generic opinion

Sunday night, the red carpet rolled out, marking the beginning of the award show season for Hollywood. Celebrities dressed to the nines, some hope to take home a Golden Globe and others there to bask in the opulence of the night.

But what does it mean to us, the viewers, the ones sitting at home dressed in sweats shoveling popcorn into our mouth? It’s no secret the award show’s viewership is on the decline and has steadily gone down over the past few years, according to the Hollywood Reporter. Unlike its award show brethren, however, the Golden Globes only fell less than five percent in viewership, while other award shows, like the Grammys, whose viewership fell 28 percent, haven’t been so lucky, falling in the double digits percentage-wise over the past few years.

There are a few reasons that can be attributed to this drop. For one, instead of watching three hours of speeches, you can watch the five-minute highlight reel the next morning. And there are also a few small indie companies to consider, Netflix and Amazon, which may be stealing the show away from cable networks. Or, maybe it’s the possibility that people are failing to see the point of watching an entire industry praise themselves over the course of multiple weeks of awards.

Whatever the case may be, the question remains: Do award shows still have a place in our entertainment sphere? It’s hard to say because we don’t even watch them. We only read about the highlights the next morning and scroll through Twitter to get a general gist of the night. But we did notice one thing from the Golden Globes on Sunday that made us think that Awards shows may still have some relevance. Sandra Oh, the host of the Globes alongside Andy Samberg, had a short speech at the end of the hosts’ monologue. It was a serious one, breaking the tradition of comical award show monologues.
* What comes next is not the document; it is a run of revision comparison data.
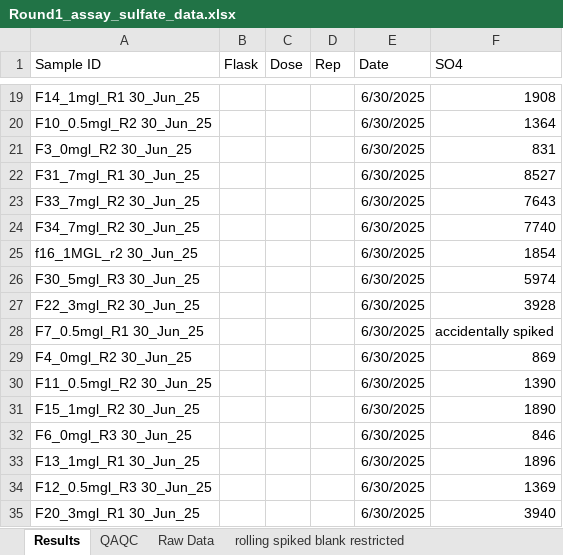
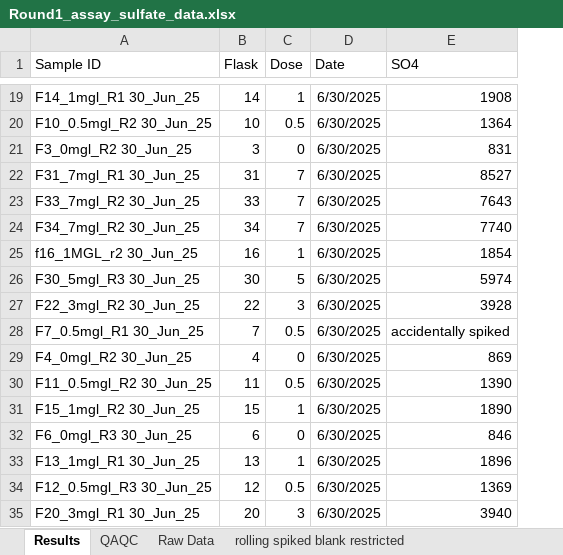
Before and after one commit to MariaPopescu123/Reservoirs_sulfate, an Excel workbook: Assay Experiment/Round1_assay_sulfate_data.xlsx, sheet Results, drawn as a sheet; only a part is shown, gaps mark what is left out; values as stored, in another font and other column widths than the file's, no borders; the diff covers the shown part only; the diff names each change by its address in the sheet, - before the commit and + after, or states it on an @@ line.

```diff
--- a/Assay Experiment/Round1_assay_sulfate_data.xlsx (sheet Results)
+++ b/Assay Experiment/Round1_assay_sulfate_data.xlsx (sheet Results)
-column D (Rep), empty
-B19 (Flask): (empty)
+B19 (Flask): 14
-C19 (Dose): (empty)
+C19 (Dose): 1
-B20 (Flask): (empty)
+B20 (Flask): 10
-C20 (Dose): (empty)
+C20 (Dose): 0.5
-B21 (Flask): (empty)
+B21 (Flask): 3
-C21 (Dose): (empty)
+C21 (Dose): 0
-B22 (Flask): (empty)
+B22 (Flask): 31
-C22:C24 (Dose): (empty)
+C22:C24 (Dose): 7
-B23 (Flask): (empty)
+B23 (Flask): 33
-B24 (Flask): (empty)
+B24 (Flask): 34
-B25 (Flask): (empty)
+B25 (Flask): 16
-C25 (Dose): (empty)
+C25 (Dose): 1
-B26 (Flask): (empty)
+B26 (Flask): 30
-C26 (Dose): (empty)
+C26 (Dose): 5
-B27 (Flask): (empty)
+B27 (Flask): 22
-C27 (Dose): (empty)
+C27 (Dose): 3
-B28 (Flask): (empty)
+B28 (Flask): 7
-C28 (Dose): (empty)
+C28 (Dose): 0.5
-B29 (Flask): (empty)
+B29 (Flask): 4
-C29 (Dose): (empty)
+C29 (Dose): 0
-B30 (Flask): (empty)
+B30 (Flask): 11
-C30 (Dose): (empty)
+C30 (Dose): 0.5
-B31 (Flask): (empty)
+B31 (Flask): 15
-C31 (Dose): (empty)
+C31 (Dose): 1
-B32 (Flask): (empty)
+B32 (Flask): 6
-C32 (Dose): (empty)
+C32 (Dose): 0
-B33 (Flask): (empty)
+B33 (Flask): 13
-C33 (Dose): (empty)
+C33 (Dose): 1
-B34 (Flask): (empty)
+B34 (Flask): 12
-C34 (Dose): (empty)
+C34 (Dose): 0.5
-B35 (Flask): (empty)
+B35 (Flask): 20
-C35 (Dose): (empty)
+C35 (Dose): 3
```
Also changed, not shown: 35 edited cells elsewhere in this sheet, 7 other files.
“I said yes to the fear of being on this stage tonight because I wanted to be here to look out into this audience and witness this moment of change, and I’m not fooling myself,” Oh said. “Next year could be different, it probably will be, but right now, this moment is real. Trust me, it is real, because I see you, and I see you, all of these faces of change, and now, so will everyone else.”

Oh was referring to a wave of diverse casts sitting in the audience, like “Black Panther” and “Crazy Rich Asians,” both nominated for multiple awards Sunday. Neither movies won anything at the Globes, but it does serve as a reminder of what films and shows are meant to represent: life. Hollywood is notorious for white-washing. “Crazy Rich Asians” was the first American film in 25 years to feature an all-Asian cast and Asian-American lead.

The purpose of award shows is to highlight extraordinary talent, but if it also highlights people who represent other cultures and ethnicities along the way, then that’s where they stay relevant. Movies and television shows are a reflection of our own society, and they should convey a message that needs to be addressed. When we have award shows like the Golden Globes that are nominating films that represent what society looks like today, then they are enforcing the importance of representation in film.

Award shows may not be receiving record-breaking viewership, but they still receive a mountain of coverage from media outlets highlighting the social nuances of the night. Award shows have the ability to break boundaries that Hollywood and society have constructed over decades. Encouraging the creation of stories that mimic real life is a way to encourage the acceptance of society as a whole. Award shows continue to break gender and race norms, giving them a place to make real changes in the entertainment industry and, more importantly, society.